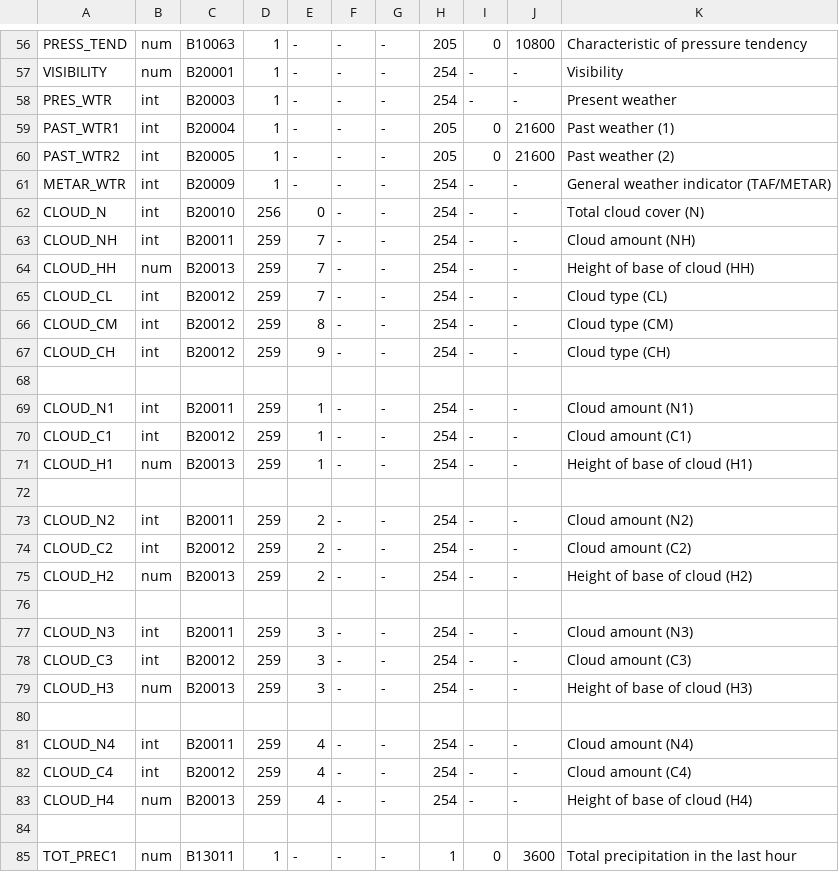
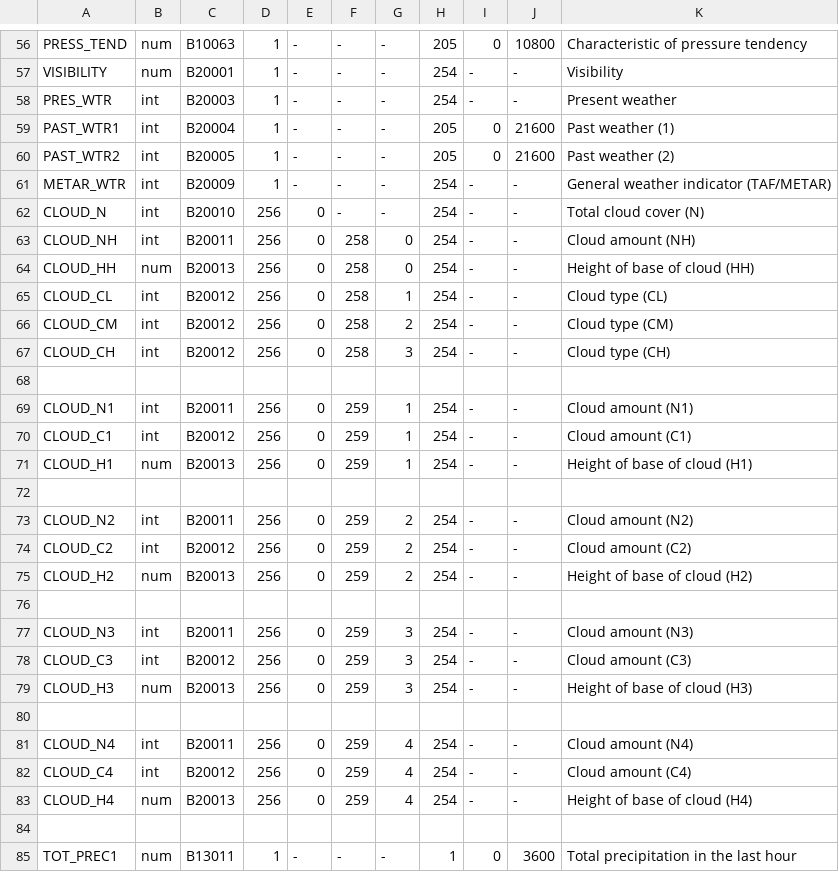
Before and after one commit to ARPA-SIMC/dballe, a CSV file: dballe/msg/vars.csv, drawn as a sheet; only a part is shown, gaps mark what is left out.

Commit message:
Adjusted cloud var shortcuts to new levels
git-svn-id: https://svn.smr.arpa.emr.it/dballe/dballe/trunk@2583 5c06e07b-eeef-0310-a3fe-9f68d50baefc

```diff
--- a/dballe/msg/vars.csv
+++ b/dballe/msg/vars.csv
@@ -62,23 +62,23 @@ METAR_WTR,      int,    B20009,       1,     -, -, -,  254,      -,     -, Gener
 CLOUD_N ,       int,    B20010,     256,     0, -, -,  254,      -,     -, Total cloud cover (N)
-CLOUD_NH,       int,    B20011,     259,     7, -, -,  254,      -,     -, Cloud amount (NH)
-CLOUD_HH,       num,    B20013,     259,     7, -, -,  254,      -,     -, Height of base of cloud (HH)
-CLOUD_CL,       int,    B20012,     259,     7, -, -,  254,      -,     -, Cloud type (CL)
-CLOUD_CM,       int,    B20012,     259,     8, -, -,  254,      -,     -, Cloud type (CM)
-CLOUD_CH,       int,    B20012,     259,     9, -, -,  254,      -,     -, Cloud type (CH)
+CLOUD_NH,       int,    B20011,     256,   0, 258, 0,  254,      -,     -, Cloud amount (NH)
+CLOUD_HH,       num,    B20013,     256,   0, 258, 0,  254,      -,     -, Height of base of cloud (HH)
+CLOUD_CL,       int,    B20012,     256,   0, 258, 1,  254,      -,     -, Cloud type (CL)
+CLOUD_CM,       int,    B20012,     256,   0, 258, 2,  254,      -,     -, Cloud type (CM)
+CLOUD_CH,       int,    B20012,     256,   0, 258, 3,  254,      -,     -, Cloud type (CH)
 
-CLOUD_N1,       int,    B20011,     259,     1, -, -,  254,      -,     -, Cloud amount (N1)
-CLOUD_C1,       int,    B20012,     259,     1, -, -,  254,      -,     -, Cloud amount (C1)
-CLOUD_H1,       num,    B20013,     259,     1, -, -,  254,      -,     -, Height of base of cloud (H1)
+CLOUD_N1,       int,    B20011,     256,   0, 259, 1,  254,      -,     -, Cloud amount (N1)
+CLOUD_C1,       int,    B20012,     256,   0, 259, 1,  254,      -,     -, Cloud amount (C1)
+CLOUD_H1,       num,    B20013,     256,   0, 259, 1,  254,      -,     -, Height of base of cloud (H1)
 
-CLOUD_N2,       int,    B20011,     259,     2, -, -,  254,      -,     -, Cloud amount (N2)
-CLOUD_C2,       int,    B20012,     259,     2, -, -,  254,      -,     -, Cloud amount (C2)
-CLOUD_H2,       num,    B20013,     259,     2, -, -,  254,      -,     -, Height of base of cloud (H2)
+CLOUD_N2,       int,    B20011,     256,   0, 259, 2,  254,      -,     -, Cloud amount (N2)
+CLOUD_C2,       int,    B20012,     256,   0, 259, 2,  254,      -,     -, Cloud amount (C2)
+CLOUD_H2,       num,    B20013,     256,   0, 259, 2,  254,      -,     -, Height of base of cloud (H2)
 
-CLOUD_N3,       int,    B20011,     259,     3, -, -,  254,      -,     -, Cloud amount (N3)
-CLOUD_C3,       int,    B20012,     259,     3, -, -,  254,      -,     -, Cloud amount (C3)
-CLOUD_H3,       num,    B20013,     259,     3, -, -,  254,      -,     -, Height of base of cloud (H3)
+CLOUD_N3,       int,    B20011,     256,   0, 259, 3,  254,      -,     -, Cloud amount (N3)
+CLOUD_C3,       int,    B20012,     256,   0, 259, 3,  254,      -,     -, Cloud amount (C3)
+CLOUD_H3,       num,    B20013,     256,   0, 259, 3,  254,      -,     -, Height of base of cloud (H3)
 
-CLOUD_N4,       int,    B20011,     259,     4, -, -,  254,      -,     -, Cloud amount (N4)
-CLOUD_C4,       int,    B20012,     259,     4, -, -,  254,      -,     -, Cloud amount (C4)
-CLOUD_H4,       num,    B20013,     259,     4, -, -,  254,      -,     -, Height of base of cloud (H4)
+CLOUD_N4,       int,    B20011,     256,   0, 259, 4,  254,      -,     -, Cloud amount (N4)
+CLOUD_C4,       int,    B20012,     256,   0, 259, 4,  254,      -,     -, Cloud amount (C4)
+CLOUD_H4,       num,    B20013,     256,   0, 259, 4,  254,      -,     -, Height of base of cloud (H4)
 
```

▬▬▬▬▬▬▬▬▬▬

Exercise description:
Search the records above for the string "vars". Report each line that has it.

Output of the task:
Before and after one commit to ARPA-SIMC/dballe, a CSV file: dballe/msg/vars.csv, drawn as a sheet; only a part is shown, gaps mark what is left out.
--- a/dballe/msg/vars.csv
+++ b/dballe/msg/vars.csv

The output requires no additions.